> [Task objective] Give back each record precisely, pictures excluded.
BEGIN The data
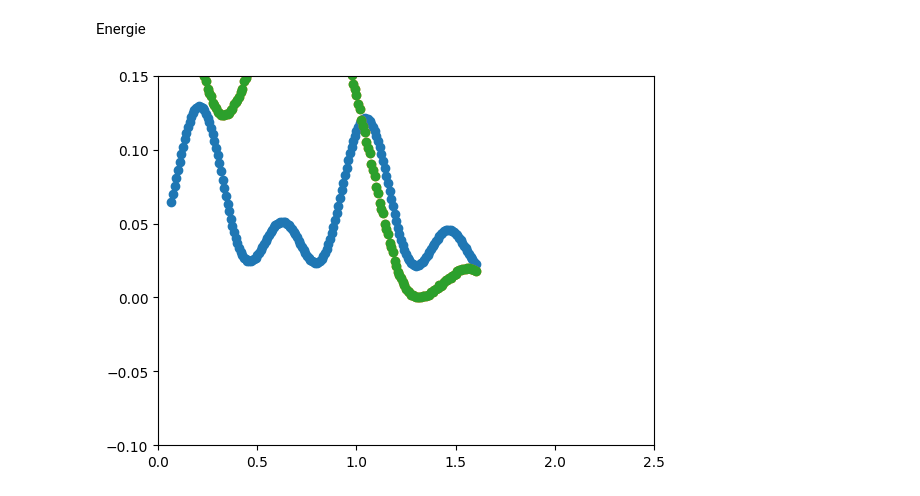
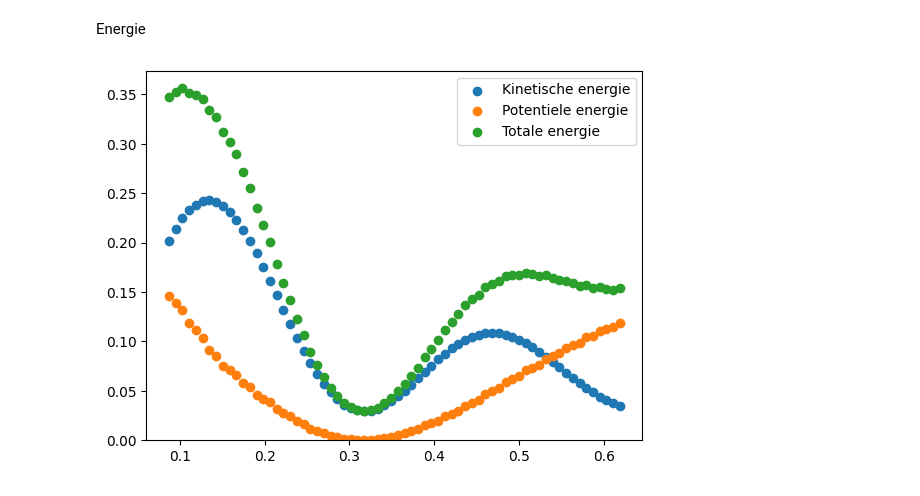
Before and after one commit to Oengaboenga/NSP-2-Jonathan-en-Bryan, a Jupyter notebook: Analyse_meting_4_UIT.ipynb, the cells around one changed output. Drawn from its saved outputs; the diff is of its cells as text; code cells hidden in the pictures.

```diff
--- a/Analyse_meting_4_UIT.ipynb
+++ b/Analyse_meting_4_UIT.ipynb
@@ -16,6 +16,8 @@ path = '2023-12-01 - 12.18.mqa'
 
 df=pd.read_csv(path, sep='\t',header=0)
 
+
+
 Time = df['Time'].str.replace(',', '.').astype(float).to_list()
 Xpos = df['Point #1.X'].str.replace(',', '.').astype(float).to_list()
 Ypos = df['Point #1.Y'].str.replace(',', '.').astype(float).to_list()
@@ -25,10 +27,12 @@ t = [Time[i] for i in range(len(Time)) if str(Xpos[i]) !='nan' ]
 Xpos = [x for x in Xpos if str(x) != 'nan']
 Ypos = [x for x in Ypos if str(x) != 'nan']
 
+
 # Er moet nog een juiste scaling factor komen voor de afstand per pixel
-t =np.asarray(t[1:15000])
-x = np.asarray(Xpos[1:15000])
-y = np.asarray(Ypos[1:15000])
+t =np.asarray(t[1:69])
+x = np.asarray(Xpos[1:69])
+y = np.asarray(Ypos[1:69])
+print(len(t), len(x))
 # %% [markdown]
 Test plot
 # %% [markdown]
@@ -261,27 +236,28 @@ Energie
 # %%
 m=26.9/1000
 g = 9.81
 r_c = 0.11186
 r_b = 21.98/1000
 r= r_c - r_b
 
 E_h = m*g*np.asarray(y[0:15000])
 E_h = np.asarray(E_h)-min(E_h)
 
 v_phi_2= (r*popt_phi_demping[0]*np.exp(-popt_phi_demping[2]*np.asarray(t)))**2
-v_z_2 = (-popt_z[2]*popt_z[3]*np.exp(-popt_z[3]*np.asarray(t))*np.cos(popt_z[1]*np.asarray(t))-popt_z[2]*popt_z[1]*np.exp(-popt_z[3]*np.asarray(t))*np.sin(popt_z[1]*np.asarray(t)) +popt_z[4])**2
-v_2 = np.asarray(v_z_2) + v_phi_2
+# v_z_2 = (-popt_z[2]*popt_z[3]*np.exp(-popt_z[3]*np.asarray(t))*np.cos(popt_z[1]*np.asarray(t))-popt_z[2]*popt_z[1]*np.exp(-popt_z[3]*np.asarray(t))*np.sin(popt_z[1]*np.asarray(t)) +popt_z[4])**2
+v_2 =  v_phi_2  + np.asarray(v_z_2)
 E_k = m*np.asarray(v_2)*7/10
 
 L = np.asarray(E_k - E_h)
 E_tot = np.asarray(E_k + E_h)
 
 plt.scatter(t,E_k)
 plt.scatter(t,E_h)
-plt.scatter(t,E_h)
-plt.xlim(0,2.5)
-plt.ylim(-0.1, 0.15)
+plt.scatter(t,E_tot)
+plt.legend(['Kinetische energie', 'Potentiele energie', 'Totale energie'])
+# plt.xlim(0)
+plt.ylim(0)
 
 plt.show()
 # %% [output]
-[figure, old version]
+[figure, new version]
```
Also changed, not shown: parts of 7 cells of this notebook, 1 other file.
END The data
> [Response to this task]
Before and after one commit to Oengaboenga/NSP-2-Jonathan-en-Bryan, a Jupyter notebook: Analyse_meting_4_UIT.ipynb, the cells around one changed output. Drawn from its saved outputs; the diff is of its cells as text; code cells hidden in the pictures.

```diff
--- a/Analyse_meting_4_UIT.ipynb
+++ b/Analyse_meting_4_UIT.ipynb
@@ -16,6 +16,8 @@ path = '2023-12-01 - 12.18.mqa'
 
 df=pd.read_csv(path, sep='\t',header=0)
 
+
+
 Time = df['Time'].str.replace(',', '.').astype(float).to_list()
 Xpos = df['Point #1.X'].str.replace(',', '.').astype(float).to_list()
 Ypos = df['Point #1.Y'].str.replace(',', '.').astype(float).to_list()
@@ -25,10 +27,12 @@ t = [Time[i] for i in range(len(Time)) if str(Xpos[i]) !='nan' ]
 Xpos = [x for x in Xpos if str(x) != 'nan']
 Ypos = [x for x in Ypos if str(x) != 'nan']
 
+
 # Er moet nog een juiste scaling factor komen voor de afstand per pixel
-t =np.asarray(t[1:15000])
-x = np.asarray(Xpos[1:15000])
-y = np.asarray(Ypos[1:15000])
+t =np.asarray(t[1:69])
+x = np.asarray(Xpos[1:69])
+y = np.asarray(Ypos[1:69])
+print(len(t), len(x))
 # %% [markdown]
 Test plot
 # %% [markdown]
@@ -261,27 +236,28 @@ Energie
 # %%
 m=26.9/1000
 g = 9.81
 r_c = 0.11186
 r_b = 21.98/1000
 r= r_c - r_b
 
 E_h = m*g*np.asarray(y[0:15000])
 E_h = np.asarray(E_h)-min(E_h)
 
 v_phi_2= (r*popt_phi_demping[0]*np.exp(-popt_phi_demping[2]*np.asarray(t)))**2
-v_z_2 = (-popt_z[2]*popt_z[3]*np.exp(-popt_z[3]*np.asarray(t))*np.cos(popt_z[1]*np.asarray(t))-popt_z[2]*popt_z[1]*np.exp(-popt_z[3]*np.asarray(t))*np.sin(popt_z[1]*np.asarray(t)) +popt_z[4])**2
-v_2 = np.asarray(v_z_2) + v_phi_2
+# v_z_2 = (-popt_z[2]*popt_z[3]*np.exp(-popt_z[3]*np.asarray(t))*np.cos(popt_z[1]*np.asarray(t))-popt_z[2]*popt_z[1]*np.exp(-popt_z[3]*np.asarray(t))*np.sin(popt_z[1]*np.asarray(t)) +popt_z[4])**2
+v_2 =  v_phi_2  + np.asarray(v_z_2)
 E_k = m*np.asarray(v_2)*7/10
 
 L = np.asarray(E_k - E_h)
 E_tot = np.asarray(E_k + E_h)
 
 plt.scatter(t,E_k)
 plt.scatter(t,E_h)
-plt.scatter(t,E_h)
-plt.xlim(0,2.5)
-plt.ylim(-0.1, 0.15)
+plt.scatter(t,E_tot)
+plt.legend(['Kinetische energie', 'Potentiele energie', 'Totale energie'])
+# plt.xlim(0)
+plt.ylim(0)
 
 plt.show()
 # %% [output]
-[figure, old version]
+[figure, new version]
```
Also changed, not shown: parts of 7 cells of this notebook, 1 other file.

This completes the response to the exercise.